M and J are awake before the sun, waiting and whispering in the living room. When I come down the hall they spring into action, run to grab gift bags and a yellow Happy Birthday sign covered in Sharpie swirls and stars. J runs onto the dew wet grass, blue plastic scissors in hand, and collects tiny red orange flowers, tucks them into a silver cup, debates about its placement on the table. M tears bits of masking tape, adjusts the bike and purple bow. When P appears in the living room, eyes still mostly closed, whimpering slightly with the effort of waking, we surround her, whisper Happy Birthdays, take video of her sleepy confusion. Later, she opens each gift with wonder, a yarn doll, a watercolour painting. The sisters hug and grin, share sips of their juice boxes.
P rides her new bike across the grass, introduces the world to her red and orange yarn doll.
We walk across the gravel driveway and see two Egyptian Geese, eyes ringed like Cleopatra strutting across the grass. Two giant hornbills stare down from the jacaranda trees. J says one flew by her so close she “felt its whoosh.” I tell the girls the harrier hawk floated down onto our yard earlier like a heavy blanket. M laughs. “We’re attracting all the exotic birds!” We walk into the house like royalty.

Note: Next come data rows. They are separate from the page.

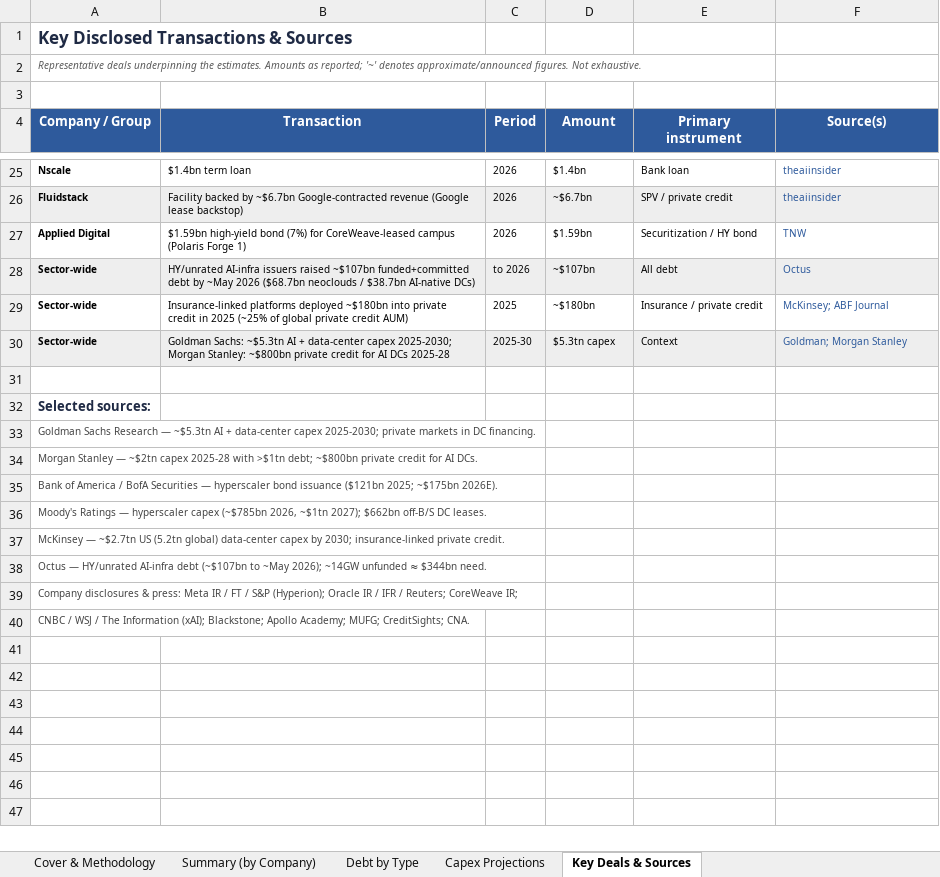
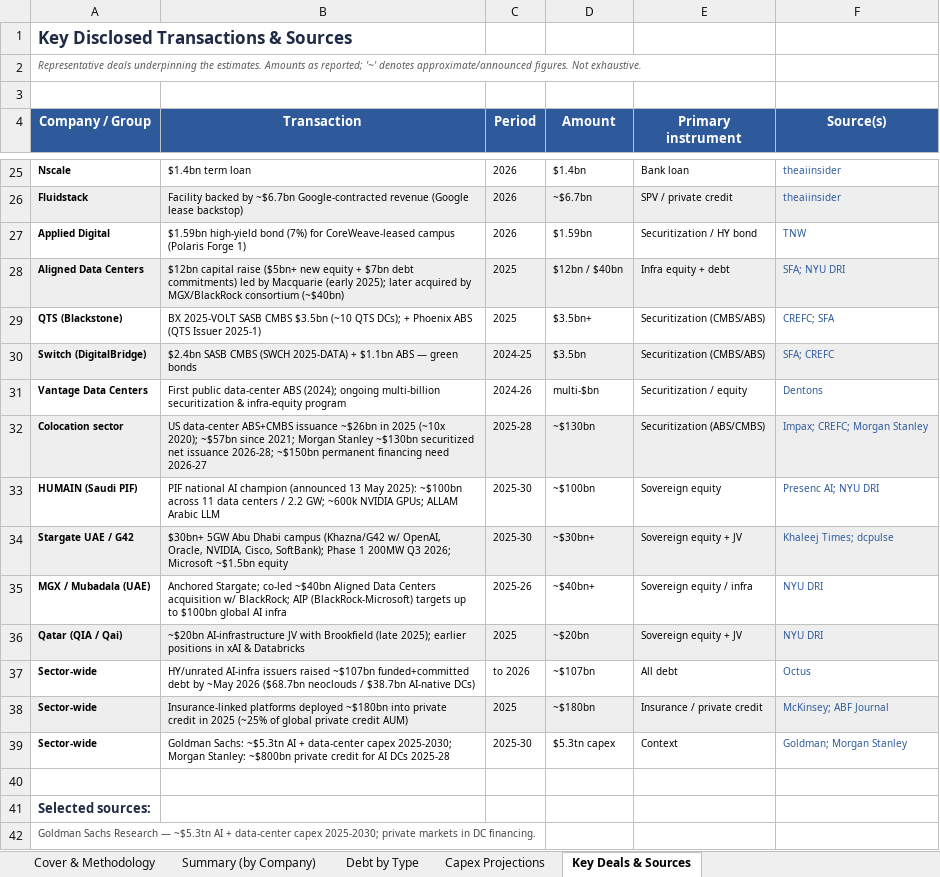
Before and after one commit to ms4674/Equity-research, an Excel workbook: AI_Infrastructure_Financing_2025-2030.xlsx, sheet Key Deals & Sources, drawn as a sheet; only a part is shown, gaps mark what is left out; the shorter side is filled out with more unchanged rows; values as stored, in another font and other column widths than the file's, no borders; addresses are those after the commit; the diff names each change by its address in the sheet, - before the commit and + after, or states it on an @@ line.

```diff
--- a/AI_Infrastructure_Financing_2025-2030.xlsx (sheet Key Deals & Sources)
+++ b/AI_Infrastructure_Financing_2025-2030.xlsx (sheet Key Deals & Sources)
+row 28: Aligned Data Centers | $12bn capital raise ($5bn+ new equity + $7bn debt commitments) led by Macquarie (early 2025); later acquired by MGX/BlackRock consortium (~$40bn) | 2025 | $12bn / $40bn | Infra equity + debt | SFA; NYU DRI
+row 29: QTS (Blackstone) | BX 2025-VOLT SASB CMBS $3.5bn (~10 QTS DCs); + Phoenix ABS (QTS Issuer 2025-1) | 2025 | $3.5bn+ | Securitization (CMBS/ABS) | CREFC; SFA
+row 30: Switch (DigitalBridge) | $2.4bn SASB CMBS (SWCH 2025-DATA) + $1.1bn ABS — green bonds | 2024-25 | $3.5bn | Securitization (CMBS/ABS) | SFA; CREFC
+row 31: Vantage Data Centers | First public data-center ABS (2024); ongoing multi-billion securitization & infra-equity program | 2024-26 | multi-$bn | Securitization / equity | Dentons
+row 32: Colocation sector | US data-center ABS+CMBS issuance ~$26bn in 2025 (~10x 2020); ~$57bn since 2021; Morgan Stanley ~$130bn securitized net issuance 2026-28; ~$150bn permanent financing need 2026-27 | 2025-28 | ~$130bn | Securitization (ABS/CMBS) | Impax; CREFC; Morgan Stanley
+row 33: HUMAIN (Saudi PIF) | PIF national AI champion (announced 13 May 2025): ~$100bn across 11 data centers / 2.2 GW; ~600k NVIDIA GPUs; ALLAM Arabic LLM | 2025-30 | ~$100bn | Sovereign equity | Presenc AI; NYU DRI
+row 34: Stargate UAE / G42 | $30bn+ 5GW Abu Dhabi campus (Khazna/G42 w/ OpenAI, Oracle, NVIDIA, Cisco, SoftBank); Phase 1 200MW Q3 2026; Microsoft ~$1.5bn equity | 2025-30 | ~$30bn+ | Sovereign equity + JV | Khaleej Times; dcpulse
+row 35: MGX / Mubadala (UAE) | Anchored Stargate; co-led ~$40bn Aligned Data Centers acquisition w/ BlackRock; AIP (BlackRock-Microsoft) targets up to $100bn global AI infra | 2025-26 | ~$40bn+ | Sovereign equity / infra | NYU DRI
+row 36: Qatar (QIA / Qai) | ~$20bn AI-infrastructure JV with Brookfield (late 2025); earlier positions in xAI & Databricks | 2025 | ~$20bn | Sovereign equity + JV | NYU DRI
-A37:F37 fill: #EEEEEE
+A37:F37 fill: none
-A38:F38 fill: none
+A38:F38 fill: #EEEEEE
-A39:F39 fill: #EEEEEE
+A39:F39 fill: none
```
Also changed, not shown: sheet Debt by Type, sheet Summary (by Company), sheet Capex Projections, sheet Cover & Methodology, charts or pictures, 2 other files.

J tugs my shirt. I crouch beside her, lean in to hear her whisper. “My feelings are broken”, she pauses, builds courage. She tells me a boy in her class told her that her apology didn’t count because she didn’t say “Sorry” correctly, said it too much like a Canadian, her O too perfectly formed. She tells me she knows it’s okay to have a Canadian accent, but doesn’t understand why other people don’t think so. Tears pool in the corners of her wide eyes. I hold her close on the kitchen tile.